Paterakis Estate Dispute Highlights the Difference Between Probate and Non-Probate Assets
When a person dies, their estate goes through a judicial review process called probate, but the estate may not include everything the deceased person owned when they are alive. The main purpose of probate is to carry out the instructions in the deceased person’s will; if the person did not leave a will, then the assets are distributed according to legally prescribed guidelines. It is possible to make some of your assets pass directly to the beneficiary of your choice upon your death. One of the most common ways to keep your assets out of probate is to place them in a trust. A recent highly publicized dispute over a Maryland estate was more than just the typical feud between a stepmother and stepchildren that one finds in the tabloid press; from a legal standpoint, it illustrates the difference between keeping one’s assets in cash or in trusts. If you have questions about placing your assets in trusts, contact a Maryland estate planning lawyer.

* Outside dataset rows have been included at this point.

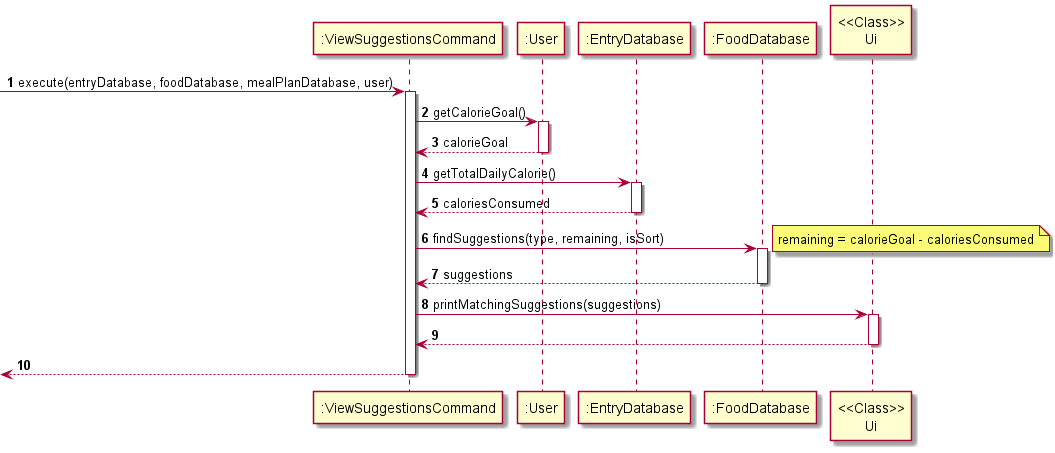
Above: docs/diagrams/SuggestCommandSequence.png in praj-bellakka/tp (PlantUML), before the change.
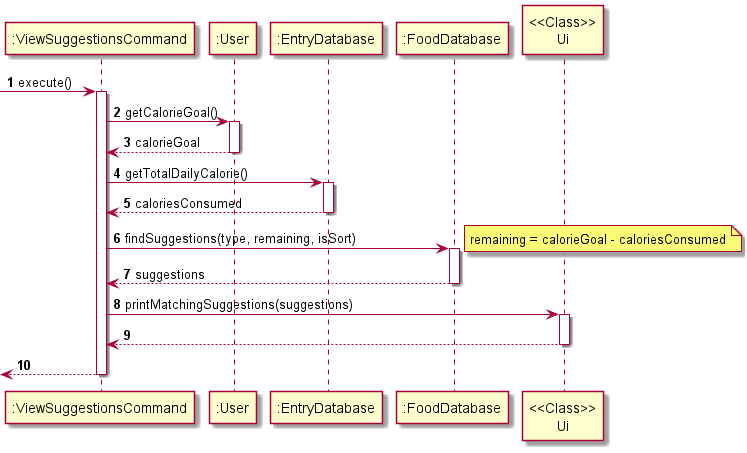
After the change.

Change to the diagram source:
```diff
@@ -2,7 +2,7 @@
 
 autonumber
 
--> ":ViewSuggestionsCommand": execute(entryDatabase, foodDatabase, mealPlanDatabase, user)
+-> ":ViewSuggestionsCommand": execute()
 activate ":ViewSuggestionsCommand"
 
 ":ViewSuggestionsCommand" -> ":User" : getCalorieGoal()
```
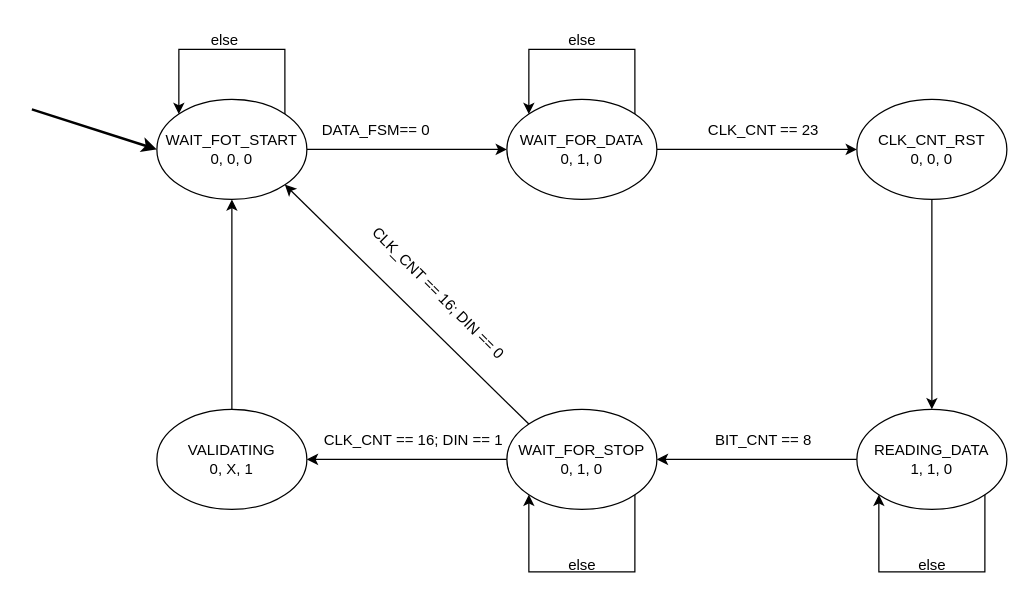
This is INC_FSM.drawio from ArturSultanov/inc_project, a draw.io file, before an edit. Source tidied: cells renumbered, new cells numbered last; positions are measured from the earlier drawing's top-left corner, leaving out a move shared by most shapes. Both pictures are drawn from the tidied source at 125%, with x=0, y=0 at pixel (31, 21).
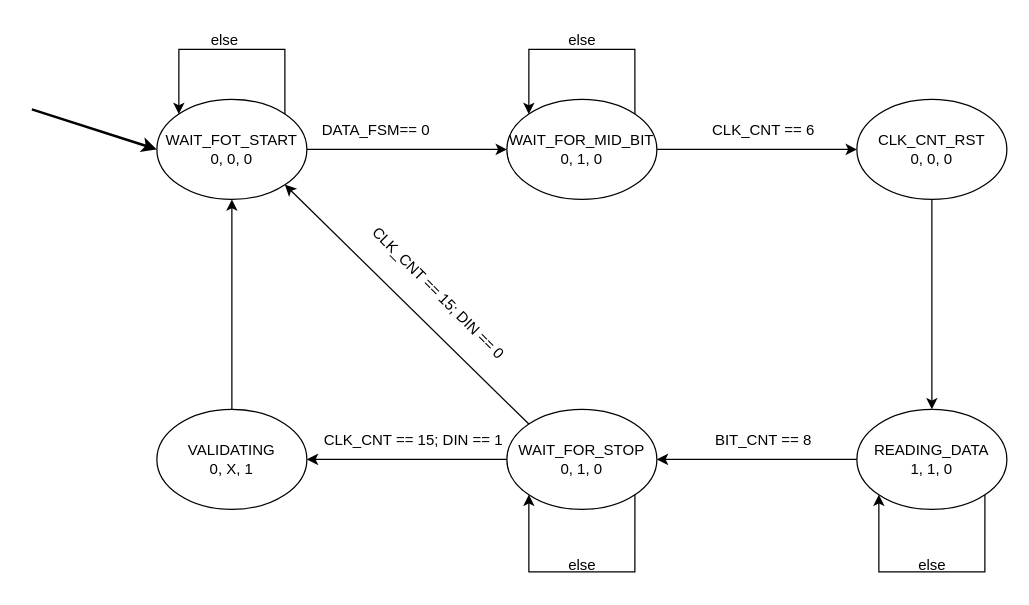
Above is the later version.

What changed in the source:
```diff
@@
-    <mxCell id="11" value="WAIT_FOR_DATA&lt;br&gt;0, 1, 0" style="ellipse;whiteSpace=wrap;html=1;" parent="1" vertex="1">
+    <mxCell id="11" value="WAIT_FOR_MID_BIT&lt;br&gt;0, 1, 0" style="ellipse;whiteSpace=wrap;html=1;" parent="1" vertex="1">
       <mxGeometry x="380" y="62" width="120" height="80" as="geometry" />
     </mxCell>
@@
-    <mxCell id="19" value="CLK_CNT == 23" style="text;html=1;align=center;verticalAlign=middle;strokeColor=none;fillColor=none;" parent="1" vertex="1">
+    <mxCell id="19" value="CLK_CNT == 6" style="text;html=1;align=center;verticalAlign=middle;strokeColor=none;fillColor=none;" parent="1" vertex="1">
       <mxGeometry x="530" y="72" width="110" height="30" as="geometry" />
     </mxCell>
@@
-    <mxCell id="21" value="CLK_CNT == 16; DIN == 1" style="text;html=1;align=center;verticalAlign=middle;strokeColor=none;fillColor=none;" parent="1" vertex="1">
+    <mxCell id="21" value="CLK_CNT == 15; DIN == 1" style="text;html=1;align=center;verticalAlign=middle;strokeColor=none;fillColor=none;" parent="1" vertex="1">
       <mxGeometry x="220" y="320" width="170" height="30" as="geometry" />
     </mxCell>
-    <mxCell id="22" value="CLK_CNT == 16; DIN == 0" style="text;html=1;align=center;verticalAlign=middle;strokeColor=none;fillColor=none;rotation=45;" parent="1" vertex="1">
+    <mxCell id="22" value="CLK_CNT == 15; DIN == 0" style="text;html=1;align=center;verticalAlign=middle;strokeColor=none;fillColor=none;rotation=45;" parent="1" vertex="1">
       <mxGeometry x="240" y="202" width="170" height="30" as="geometry" />
     </mxCell>
```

Details of the Paterakis Case
John Paterakis made his fortune as the owner of the H&S Bakery, a company founded by his immigrant father. He had six children from his first marriage, and a year and a half before his death, he married his partner Roula, with whom he had been in a relationship since 2001. He was exceedingly wealthy when he died in October 2016, but most of his assets did not go to probate. His estate, as assessed during probate, was only valued at $115,354. The personal representatives of his estate were his son Bill and daughter Vanessa. His widow Roula filed a lawsuit, alleging that Bill and Vanessa should not be the personal representatives because they were intentionally withholding money that Roula should inherit. Roula claimed that Paterakis’ net worth was more than a billion dollars; she said that he kept large reserves of cash, which his children kept for themselves and failed to report to the probate court. The defendants responded by saying that the reason the value of the estate was so low in probate was that Paterakis kept most of his assets in trusts which he had set up before he and Roula began their relationship. The court gave Roula the option of suing to receive one third of her late husband’s estate, as Maryland law grants this right to surviving spouses. Eventually, the court dismissed Roula’s lawsuit.
The Legal Issues
This case illustrates why people set up trusts. A wealthy person, even a billionaire, can keep most of their assets out of probate simply by putting them in trusts. When you name someone as a beneficiary to a trust, they receive the assets you designate for them, without probate or any other kind of interference from the court.
Let Us Help You Today
An estate planning lawyer can help you ensure that your assets get transferred to your heirs and beneficiaries with as few complications as possible. Contact the Washington DC estate planning lawyers at Tobin, O’Connor & Ewing today for help.